++++ Dataset

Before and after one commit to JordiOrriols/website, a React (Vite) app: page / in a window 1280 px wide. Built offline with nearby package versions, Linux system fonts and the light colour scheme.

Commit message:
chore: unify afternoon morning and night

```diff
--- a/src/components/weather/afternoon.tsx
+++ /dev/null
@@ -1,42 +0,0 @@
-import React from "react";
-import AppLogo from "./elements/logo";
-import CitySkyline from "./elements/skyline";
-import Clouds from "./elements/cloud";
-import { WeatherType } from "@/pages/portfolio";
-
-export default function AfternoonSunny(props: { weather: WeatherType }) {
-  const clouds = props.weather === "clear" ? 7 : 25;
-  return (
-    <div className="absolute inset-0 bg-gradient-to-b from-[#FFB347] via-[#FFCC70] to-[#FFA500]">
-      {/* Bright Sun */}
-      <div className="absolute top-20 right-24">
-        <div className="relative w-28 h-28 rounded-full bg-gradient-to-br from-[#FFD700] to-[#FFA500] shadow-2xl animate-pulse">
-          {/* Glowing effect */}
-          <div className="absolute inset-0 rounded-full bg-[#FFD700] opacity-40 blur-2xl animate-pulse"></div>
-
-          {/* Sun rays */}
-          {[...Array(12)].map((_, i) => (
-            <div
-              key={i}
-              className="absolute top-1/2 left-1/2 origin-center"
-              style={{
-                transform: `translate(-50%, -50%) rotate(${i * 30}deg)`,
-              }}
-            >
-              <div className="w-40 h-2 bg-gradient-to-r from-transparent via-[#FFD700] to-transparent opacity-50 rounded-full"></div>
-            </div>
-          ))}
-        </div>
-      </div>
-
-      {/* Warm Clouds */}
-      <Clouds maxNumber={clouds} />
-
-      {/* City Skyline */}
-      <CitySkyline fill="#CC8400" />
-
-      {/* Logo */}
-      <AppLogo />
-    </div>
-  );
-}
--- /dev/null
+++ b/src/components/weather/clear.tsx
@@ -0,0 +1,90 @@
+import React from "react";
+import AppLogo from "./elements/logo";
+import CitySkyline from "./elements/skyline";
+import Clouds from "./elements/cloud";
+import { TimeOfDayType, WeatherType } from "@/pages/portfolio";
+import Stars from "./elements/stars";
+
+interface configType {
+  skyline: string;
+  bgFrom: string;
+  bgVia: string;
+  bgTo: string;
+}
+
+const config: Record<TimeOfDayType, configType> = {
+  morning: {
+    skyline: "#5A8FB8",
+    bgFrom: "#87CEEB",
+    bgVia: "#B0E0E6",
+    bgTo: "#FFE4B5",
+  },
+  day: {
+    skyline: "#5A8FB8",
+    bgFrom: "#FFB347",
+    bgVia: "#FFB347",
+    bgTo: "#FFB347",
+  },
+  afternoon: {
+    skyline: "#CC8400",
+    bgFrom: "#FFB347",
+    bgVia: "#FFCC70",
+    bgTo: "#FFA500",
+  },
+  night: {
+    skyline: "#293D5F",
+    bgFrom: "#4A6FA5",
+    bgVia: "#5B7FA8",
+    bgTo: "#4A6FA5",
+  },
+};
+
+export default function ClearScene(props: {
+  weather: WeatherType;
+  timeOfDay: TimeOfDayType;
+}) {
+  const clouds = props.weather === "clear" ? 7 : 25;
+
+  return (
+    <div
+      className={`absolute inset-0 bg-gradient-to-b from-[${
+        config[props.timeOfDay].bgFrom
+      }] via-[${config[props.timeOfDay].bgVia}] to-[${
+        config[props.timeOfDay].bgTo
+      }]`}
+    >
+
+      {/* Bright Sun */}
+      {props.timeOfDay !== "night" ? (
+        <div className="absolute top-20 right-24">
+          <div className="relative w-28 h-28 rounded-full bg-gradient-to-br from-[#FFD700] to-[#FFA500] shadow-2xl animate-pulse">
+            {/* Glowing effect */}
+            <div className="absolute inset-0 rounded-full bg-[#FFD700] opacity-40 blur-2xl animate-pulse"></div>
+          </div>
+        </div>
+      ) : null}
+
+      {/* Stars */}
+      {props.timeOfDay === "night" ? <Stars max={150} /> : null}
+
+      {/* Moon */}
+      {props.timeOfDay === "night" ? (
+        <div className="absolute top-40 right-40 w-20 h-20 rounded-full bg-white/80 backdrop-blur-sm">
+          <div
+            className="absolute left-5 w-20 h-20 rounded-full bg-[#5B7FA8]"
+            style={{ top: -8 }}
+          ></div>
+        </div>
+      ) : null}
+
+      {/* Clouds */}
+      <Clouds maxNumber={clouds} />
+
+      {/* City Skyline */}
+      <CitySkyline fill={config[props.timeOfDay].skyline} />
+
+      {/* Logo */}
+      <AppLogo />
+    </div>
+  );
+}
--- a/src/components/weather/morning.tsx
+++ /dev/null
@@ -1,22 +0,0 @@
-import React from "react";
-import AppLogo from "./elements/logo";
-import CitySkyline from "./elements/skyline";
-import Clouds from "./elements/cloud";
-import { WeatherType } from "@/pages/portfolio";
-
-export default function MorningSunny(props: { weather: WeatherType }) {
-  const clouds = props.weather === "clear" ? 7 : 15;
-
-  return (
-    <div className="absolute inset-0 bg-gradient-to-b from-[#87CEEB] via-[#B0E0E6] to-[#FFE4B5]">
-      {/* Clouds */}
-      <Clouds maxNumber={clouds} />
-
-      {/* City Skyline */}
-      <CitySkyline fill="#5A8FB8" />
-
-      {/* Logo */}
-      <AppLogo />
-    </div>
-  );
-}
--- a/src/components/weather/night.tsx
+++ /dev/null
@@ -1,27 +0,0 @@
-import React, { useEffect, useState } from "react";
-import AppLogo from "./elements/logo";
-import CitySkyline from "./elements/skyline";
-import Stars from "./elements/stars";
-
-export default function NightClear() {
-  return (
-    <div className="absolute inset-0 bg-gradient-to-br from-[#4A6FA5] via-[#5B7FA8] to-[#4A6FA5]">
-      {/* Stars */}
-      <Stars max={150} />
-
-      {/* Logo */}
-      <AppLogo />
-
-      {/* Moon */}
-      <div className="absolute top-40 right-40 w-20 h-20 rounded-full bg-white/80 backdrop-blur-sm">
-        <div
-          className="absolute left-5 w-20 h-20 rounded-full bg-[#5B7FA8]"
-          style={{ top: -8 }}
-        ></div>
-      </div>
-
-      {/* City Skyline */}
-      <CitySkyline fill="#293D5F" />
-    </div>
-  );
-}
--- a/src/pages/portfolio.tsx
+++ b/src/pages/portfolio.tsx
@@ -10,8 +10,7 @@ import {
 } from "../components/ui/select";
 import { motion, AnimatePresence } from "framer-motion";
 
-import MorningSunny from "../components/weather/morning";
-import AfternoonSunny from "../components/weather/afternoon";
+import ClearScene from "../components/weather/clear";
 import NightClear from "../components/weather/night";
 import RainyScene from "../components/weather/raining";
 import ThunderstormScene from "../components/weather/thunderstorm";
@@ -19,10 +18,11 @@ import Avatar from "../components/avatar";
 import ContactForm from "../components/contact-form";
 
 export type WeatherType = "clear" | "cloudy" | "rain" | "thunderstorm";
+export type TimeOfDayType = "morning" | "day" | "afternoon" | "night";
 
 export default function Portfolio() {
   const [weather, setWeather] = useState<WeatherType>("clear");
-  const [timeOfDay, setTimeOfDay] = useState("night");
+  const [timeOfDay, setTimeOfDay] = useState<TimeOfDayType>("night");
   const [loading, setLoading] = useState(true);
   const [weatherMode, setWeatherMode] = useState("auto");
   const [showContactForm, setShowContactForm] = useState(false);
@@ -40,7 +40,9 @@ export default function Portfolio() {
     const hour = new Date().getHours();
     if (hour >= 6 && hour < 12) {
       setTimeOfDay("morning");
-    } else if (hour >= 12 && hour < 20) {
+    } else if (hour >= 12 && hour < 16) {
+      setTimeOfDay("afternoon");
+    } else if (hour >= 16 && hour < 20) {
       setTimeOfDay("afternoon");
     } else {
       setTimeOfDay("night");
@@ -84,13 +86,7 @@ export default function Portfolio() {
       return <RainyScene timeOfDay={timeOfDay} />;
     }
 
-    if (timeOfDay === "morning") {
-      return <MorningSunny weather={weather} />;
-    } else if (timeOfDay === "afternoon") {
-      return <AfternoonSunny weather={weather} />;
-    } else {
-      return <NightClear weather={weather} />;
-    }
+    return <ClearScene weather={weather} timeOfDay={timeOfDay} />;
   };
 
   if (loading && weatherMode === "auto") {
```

++++++++

# Exercise requirements:
Filter the records above for the string "const" and copy each matching line.

# Exercise response:
-  const clouds = props.weather === "clear" ? 7 : 25;
+const config: Record<TimeOfDayType, configType> = {
+  const clouds = props.weather === "clear" ? 7 : 25;
-  const clouds = props.weather === "clear" ? 7 : 15;
   const [weather, setWeather] = useState<WeatherType>("clear");
-  const [timeOfDay, setTimeOfDay] = useState("night");
+  const [timeOfDay, setTimeOfDay] = useState<TimeOfDayType>("night");
   const [loading, setLoading] = useState(true);
   const [weatherMode, setWeatherMode] = useState("auto");
   const [showContactForm, setShowContactForm] = useState(false);
     const hour = new Date().getHours();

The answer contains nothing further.